Greetings again from the darkness. A nostalgic feeling generated by nostalgic filmmaking at the hands of JJ Abrams and classic Spielberg. Yes, I meant to use nostalgic twice … the film has a familiar feel to it, but also entirely new twists and effects. That’s what happens when the master (Steven Spielberg) and the star pupil (Abrams) unite.
Part of the nostalgia is that this is kind of a throwback to the blockbuster era that Spielberg helped create. There are bits and pieces of Jurassic Park, E.T., The Goonies, *Batteries not Included, Close Encounters of the Third Kind and Jaws. Spielberg has always had a nice feel for kids and emotions, and in this film the genius of Abrams’ script and special effects make for a spectacular combination.
You know there is nothing more fun for these filmmakers than a story about smart, outcast kids obsessed with making a movie! Throw in the adolescent battle over the out-of-reach older girl, the somewhat demented kid who just loves explosions, the sensitive kid dealing with the death of his mother, the wise beyond her years girl who is a natural actress, and the chubby, driven boy with a camera … mix it up with a couple of clueless parents and the evil, secretive Air Force, a sci-fi element and you have quite the exciting small town Ohio drama with comedic elements and startling special effects.
Not going to say anything about the “surprise” that was hinted in the trailer, but what I will say is that the first hour of this movie was pure movie magic to me. Unfortunately, the second half was a slight let down, though certainly not horrible.
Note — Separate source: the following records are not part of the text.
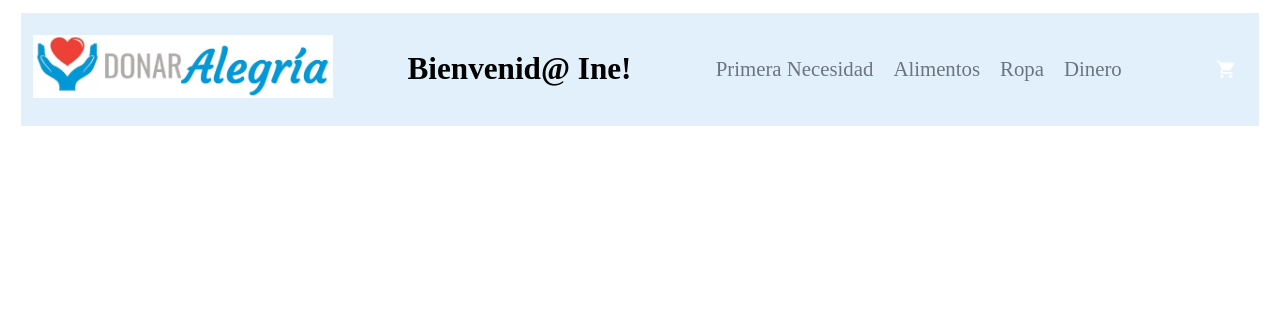
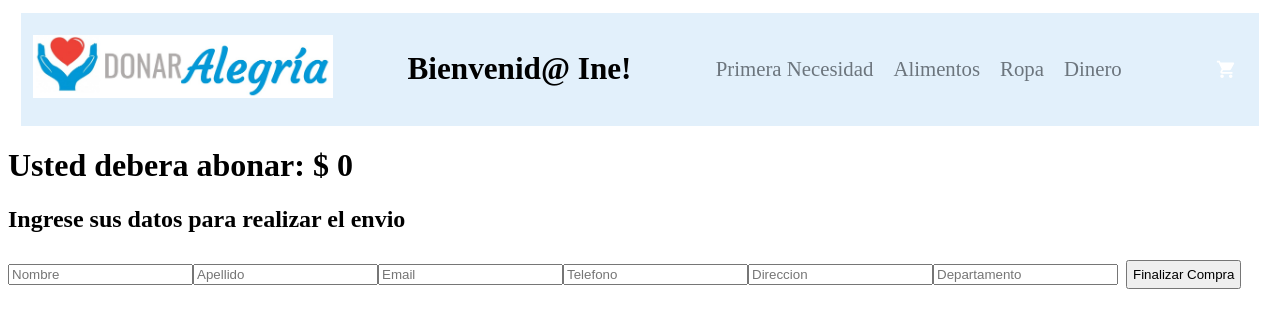
Before and after one commit to jinescaballero/react, a React (Create React App) app: page /form in a window 1280 px wide. Shown: the top 328 px of the page. Built offline with nearby package versions, Linux system fonts and the light colour scheme.

Commit message:
Item Collection II

```diff
--- a/src/App.js
+++ b/src/App.js
@@ -6,6 +6,7 @@ import ItemListContainer from "./Containers/ItemListContainer";
 import ItemDetailContainer from "./Containers/ItemDetailContainer";
 import {BrowserRouter,Routes,Route} from "react-router-dom";
 import { CustomProvider } from "./Context/CartContext";
+import { SalesForm } from "./Components/CartView/SalesForm/SalesForm";
 
 const App =() => {
   const landing = "Dona un pedacito de Alegria a quienes mas lo necesitan";
@@ -22,6 +23,7 @@ const App =() => {
             <Route path='categoria/:IdCategoria'element= {<ItemListContainer />}/>
             <Route path='producto/:IdProducto' element= {<ItemDetailContainer  greeting={detail} />}/>
             <Route path='/cart' element={<Cart />}/>
+            <Route path="/form" element={<SalesForm />} />
           </Routes>
         </CustomProvider>
       </BrowserRouter>
--- a/src/Components/CartView/Cart.js
+++ b/src/Components/CartView/Cart.js
@@ -5,9 +5,14 @@ import { useCartContext } from "../../Context/CartContext";
 import { ItemCart } from "./ItemCart.js";
 import { Link } from "react-router-dom";
 import Button from '@mui/material/Button';
+// import { db} from "../firebase/firebae";
+// import {collection, addDoc, serverTimestamp} from "firebase/firestore";
+// import Context from "@mui/base/TabsUnstyled/TabsContext";
+
 
 export const Cart = () => {
-    const { cart, totalPrice } = useCartContext();
+    const { cart, totalPrice,clear } = useCartContext();
+
 
 if (cart.length === 0) {
     return (
@@ -25,18 +30,25 @@ if (cart.length === 0) {
 return (
     <>
     <div style={styles.carrito}>
-        <Link to="/">
-        <Button variant="contained">Añadir mas Productos</Button>
-        </Link>
+
         {cart.map((product) => (
         <ItemCart key={product.id} product={product} />
         ))}
-        <h2>Total a abonar: {totalPrice()}</h2>
+        <div style={styles.finalContenedor}>
+            <Button width='100px'variant="contained" onClick={() => clear()}>Limpiar carrito</Button>
+            <Link to="/">
+                <Button height='300px' width='300px' variant="contained">Añadir Productos</Button>
+            </Link>
+            <Link to="/form">
+                <Button variant="contained" >Pagar Carrito</Button>
+                {/* <button>Pagar</button> */}
+            </Link>
+            <div style={styles.total}>Total a abonar: {totalPrice()}</div>
+        </div>
     </div>
     </>
 );
 };
-
 
 const styles ={
     container:{
@@ -51,7 +63,7 @@ const styles ={
     },
     carrito:{
         display: 'flex',
-        width: '500px',
+        width: '800px',
         flexDirection: 'column',
         justifyContent:'center',
         alignItems:'center',
@@ -61,5 +73,25 @@ const styles ={
         fontSize: '130%',
         borderRadius:10,
         border: '2px solid #6c757d'
+},
+    finalContenedor:{
+        display: 'flex',
+        alignItems: 'center',
+        margin: '5px',
+        padding: '1%',
+        button: {
+            display: 'flex',
+            justifyContent: 'center',
+            alignItems: 'center'
+    }
+},
+    total:{
+        display: 'inline-block',
+        justifyItems: 'center',
+        alignItems: 'center',
+        flexdirection: 'column',
+        fontSize: '30px',
+        fontWeight: 'bold',
+        paddingLeft:' 20px'
+    }
 }
-}
--- a/src/Components/CartView/ItemCart.js
+++ b/src/Components/CartView/ItemCart.js
@@ -8,7 +8,8 @@ export const ItemCart = ({ product }) => {
 return (
     <>
         <ItemClass>
-            <div>
+            <div className="item">
+                <img width= '100' src={product.img} alt="" />
                 <p>Producto: {product.name}</p>
                 <p>Cantidad: {product.cantidad}</p>
                 <p>Precio unitario: $ {product.price}</p>
@@ -23,11 +24,7 @@ return (
 };
 
 const ItemClass = styled.div`
-display: flex;
-justify-content: center;
-flex-direction: row;
-align-items: center;
-div {
+.div {
     display: flex;
     flex-direction: column;
     background-color: 'lightgrey';
@@ -35,12 +32,42 @@ div {
     padding: 20px;
     border-radius: 20px;
 }
-button {
-    font-size: 15px;
+.item {
+    display: flex;
+    height: auto;
+    width: 250px;
+    transition: transform 0.2s;
+    background-color: rgb(220, 220, 220);
+    flex-direction: column;
+    justify-content: center;
+    align-items: center;
+    border: 0;
+    border-radius: 20px;
+    filter: drop-shadow(5px 5px 5px gray);
+    margin: 15px;
+    padding: 20px;
+    text-align: center;
+}
+.item:hover {
+    transform: scale(1.2, 1.2);
+    transition: transform 0.2s;
+}
+.item img {
+    display: flex;
+    width: 220px;
+    height: 220px;
+    border-radius: 20px;
+}
+.item button:hover {
+    transform: scale(1.1, 1.1);
+    transition: transform 0.2s;
+}
+.button {
+    font-size: 17px;
     height: 25px;
     font-weight: bold;
 }
 p {
-    margin: 8px;
+    margin: 10px;
 }
 `;
--- /dev/null
+++ b/src/Components/CartView/SalesForm/SalesForm.js
@@ -0,0 +1,84 @@
+import React, { useState } from "react";
+import { addDoc, collection, serverTimestamp } from "firebase/firestore";
+import { db } from "../../../firebase/firebase";
+import { useCartContext } from "../../../Context/CartContext";
+
+export const SalesForm = () => {
+  const { cart, totalPrice, clear } = useCartContext();
+  const [inputValues, setInputValues] = useState({
+    name: "",
+    surname: "",
+    email: "",
+    phone: "",
+    adress: "",
+    flat: "",
+  });
+  const total = totalPrice();
+
+  const handleOnChange = (event) => {
+    const { name, value } = event.target;
+    setInputValues({ ...inputValues, [name]: value });
+  };
+
+  const finalSale = (e) => {
+    e.preventDefault();
+    const ventasCollection = collection(db, "sales");
+    addDoc(ventasCollection, {
+      usuario: inputValues,
+      items: cart,
+      date: serverTimestamp(),
+      total,
+    }).then((res) => {
+      console.log(res.id);
+      clear();
+    });
+  };
+
+  return (
+    <>
+      <h1>Usted debera abonar: $ {totalPrice()} </h1>
+      <h2>Ingrese sus datos para realizar el envio</h2>
+      <div>
+        <form onSubmit={finalSale}>
+          <input
+            name="name"
+            type="name"
+            placeholder="Nombre"
+            onChange={handleOnChange}
+          />
+          <input
+            name="surname"
+            type="family-name"
+            placeholder="Apellido"
+            onChange={handleOnChange}
+          />
+          <input
+            name="email"
+            type="email"
+            placeholder="Email"
+            onChange={handleOnChange}
+          />
+          <input
+            name="phone"
+            type="tel"
+            placeholder="Telefono"
+            onChange={handleOnChange}
+          />
+          <input
+            name="adress"
+            type="street-address"
+            placeholder="Direccion"
+            onChange={handleOnChange}
+          />
+          <input
+            name="flat"
+            type="text"
+            placeholder="Departamento"
+            onChange={handleOnChange}
+          />
+          <button>Finalizar Compra</button>
+        </form>
+      </div>
+    </>
+  );
+};
```
Also changed, not shown: 1 other file (tests, documents, lock files or other folders).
I just enjoyed the pure human elements on display before it became just another …
The film really rides on the shoulders of Elle Fanning (probably the last time I will reference her as Dakota’s little sis). Ms. Fanning has proved again that she may be the most talented of the acting sisters. She really has a feel for her scenes and clearly melts the heart of young Joe Lamb, played by newcomer Joel Courtney. Also excellent are Riley Griffiths as Charles the movie maker, and Ryan Lee as Cary the demolition “expert”. Joe’s dad is played by Kyle Chandler (Friday Night Lights), but again, this film really belongs to the kids.
The film is rated PG-13 for some pretty intense scenes and some language that many prefer not to hear coming from kids. It’s too bad more films “like” this aren’t made, but that’s probably a factor of not many filmmakers being in the class of Spielberg and Abrams (Lost, Star Trek).
SEE THIS MOVIE IF: you can sit back and enjoy a big ol’ blockbuster with a fun script and giant special effects
SKIP THIS MOVIE IF: you prefer high art that taxes the mind